◆ **WHAT TO WORK ON**
Write out the data below exactly as given, without any of its pictures.

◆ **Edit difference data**
========

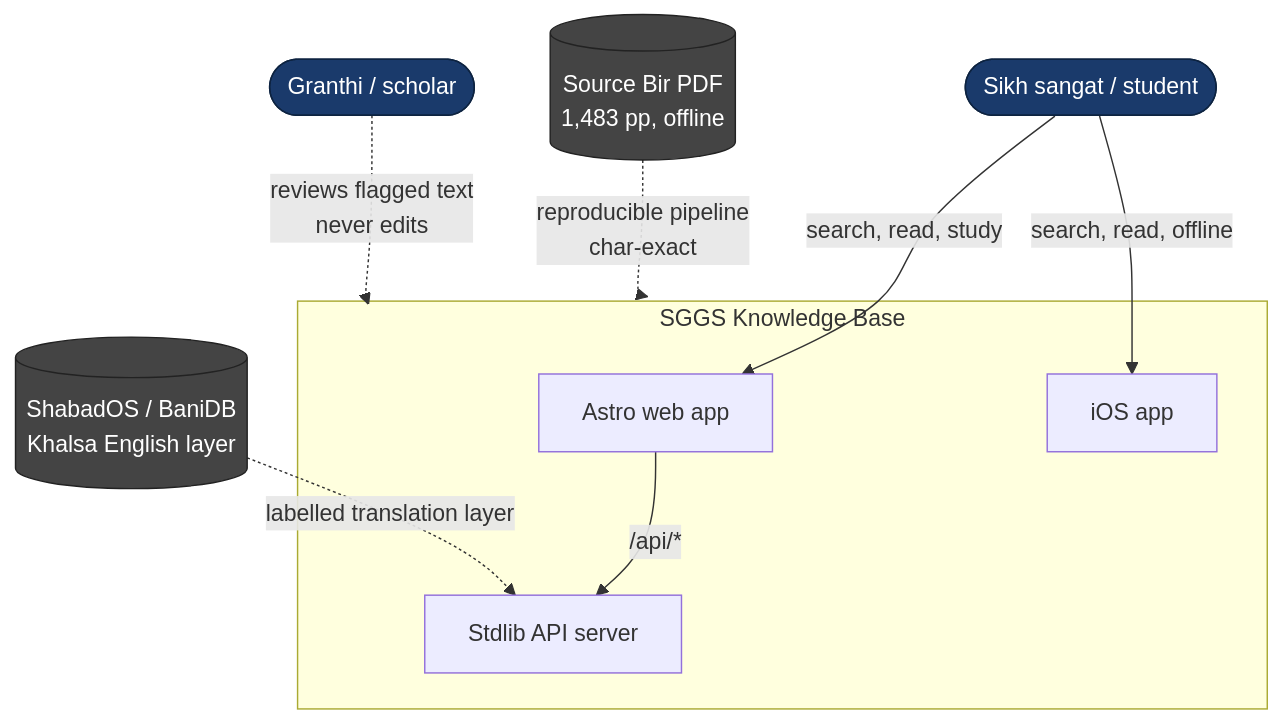
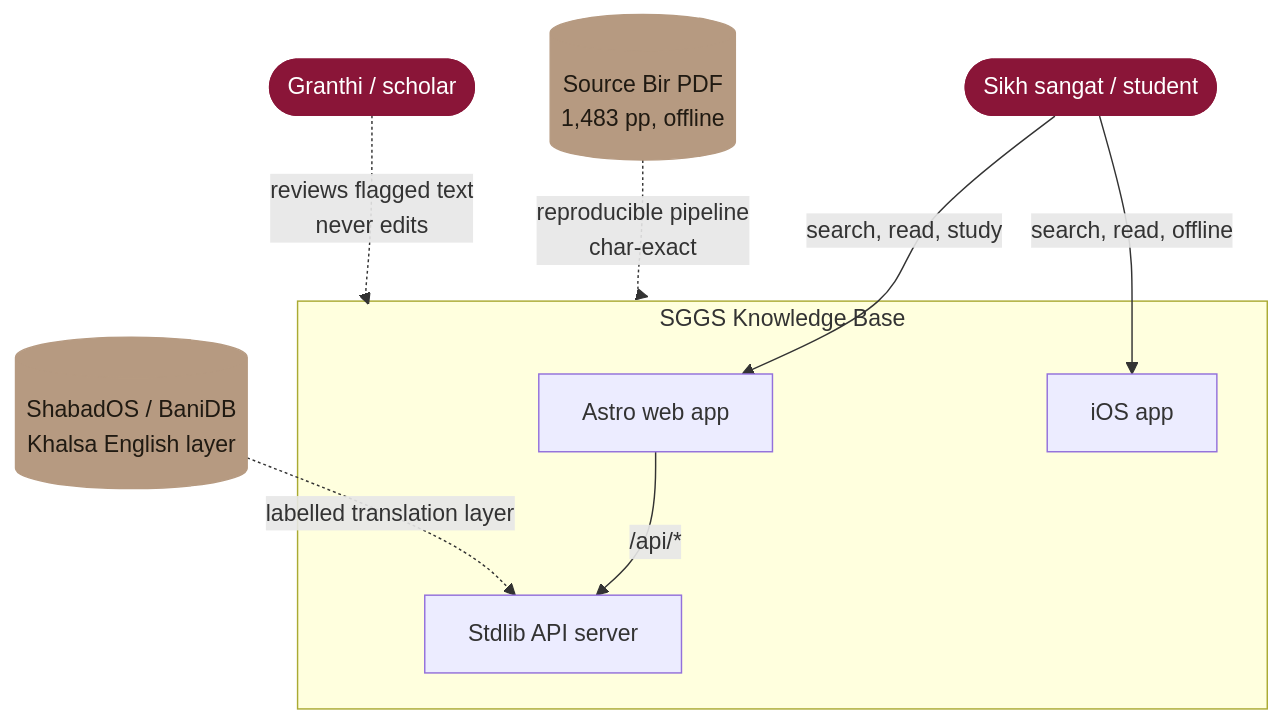
Before and after one commit to Algorythmos-AI/sggs-knowledge-base: the first of 3 diagrams in docs/architecture/overview.md, drawn with Mermaid. The commit also changed other lines of this file and 90 other files, not shown here.

````diff
--- a/docs/architecture/overview.md
+++ b/docs/architecture/overview.md
@@ -5,21 +11,23 @@
 ```mermaid
 flowchart TB
+    accTitle: System context
+    accDescr: Readers and scholars use the web app and the iOS app; both read the stdlib API. The source Bir PDF feeds the reproducible pipeline; the ShabadOS English layer is attached, labelled, to the API.
     reader([Sikh sangat / student]):::person
     granthi([Granthi / scholar]):::person
     subgraph SGGS[SGGS Knowledge Base]
         web[Astro web app]
         ios[iOS app]
         api[Stdlib API server]
     end
     pdf[(Source Bir PDF<br/>1,483 pp, offline)]:::ext
     shabados[(ShabadOS / BaniDB<br/>Khalsa English layer)]:::ext
 
     reader -->|search, read, study| web
     reader -->|search, read, offline| ios
     web -->|/api/*| api
     pdf -.->|reproducible pipeline<br/>char-exact| SGGS
     shabados -.->|labelled translation layer| api
     granthi -.->|reviews flagged text<br/>never edits| SGGS
-    classDef person fill:#1a3a6b,color:#fff,stroke:#0d2340;
-    classDef ext fill:#444,color:#fff,stroke:#222;
+    classDef person fill:#8A1538,color:#FFFFFF,stroke:#8A1538;
+    classDef ext fill:#B69A81,color:#201A12,stroke:#B69A81;
 ```
````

========

◆ **ANSWER SECTION**
Before and after one commit to Algorythmos-AI/sggs-knowledge-base: the first of 3 diagrams in docs/architecture/overview.md, drawn with Mermaid. The commit also changed other lines of this file and 90 other files, not shown here.

````diff
--- a/docs/architecture/overview.md
+++ b/docs/architecture/overview.md
@@ -5,21 +11,23 @@
 ```mermaid
 flowchart TB
+    accTitle: System context
+    accDescr: Readers and scholars use the web app and the iOS app; both read the stdlib API. The source Bir PDF feeds the reproducible pipeline; the ShabadOS English layer is attached, labelled, to the API.
     reader([Sikh sangat / student]):::person
     granthi([Granthi / scholar]):::person
     subgraph SGGS[SGGS Knowledge Base]
         web[Astro web app]
         ios[iOS app]
         api[Stdlib API server]
     end
     pdf[(Source Bir PDF<br/>1,483 pp, offline)]:::ext
     shabados[(ShabadOS / BaniDB<br/>Khalsa English layer)]:::ext
 
     reader -->|search, read, study| web
     reader -->|search, read, offline| ios
     web -->|/api/*| api
     pdf -.->|reproducible pipeline<br/>char-exact| SGGS
     shabados -.->|labelled translation layer| api
     granthi -.->|reviews flagged text<br/>never edits| SGGS
-    classDef person fill:#1a3a6b,color:#fff,stroke:#0d2340;
-    classDef ext fill:#444,color:#fff,stroke:#222;
+    classDef person fill:#8A1538,color:#FFFFFF,stroke:#8A1538;
+    classDef ext fill:#B69A81,color:#201A12,stroke:#B69A81;
 ```
````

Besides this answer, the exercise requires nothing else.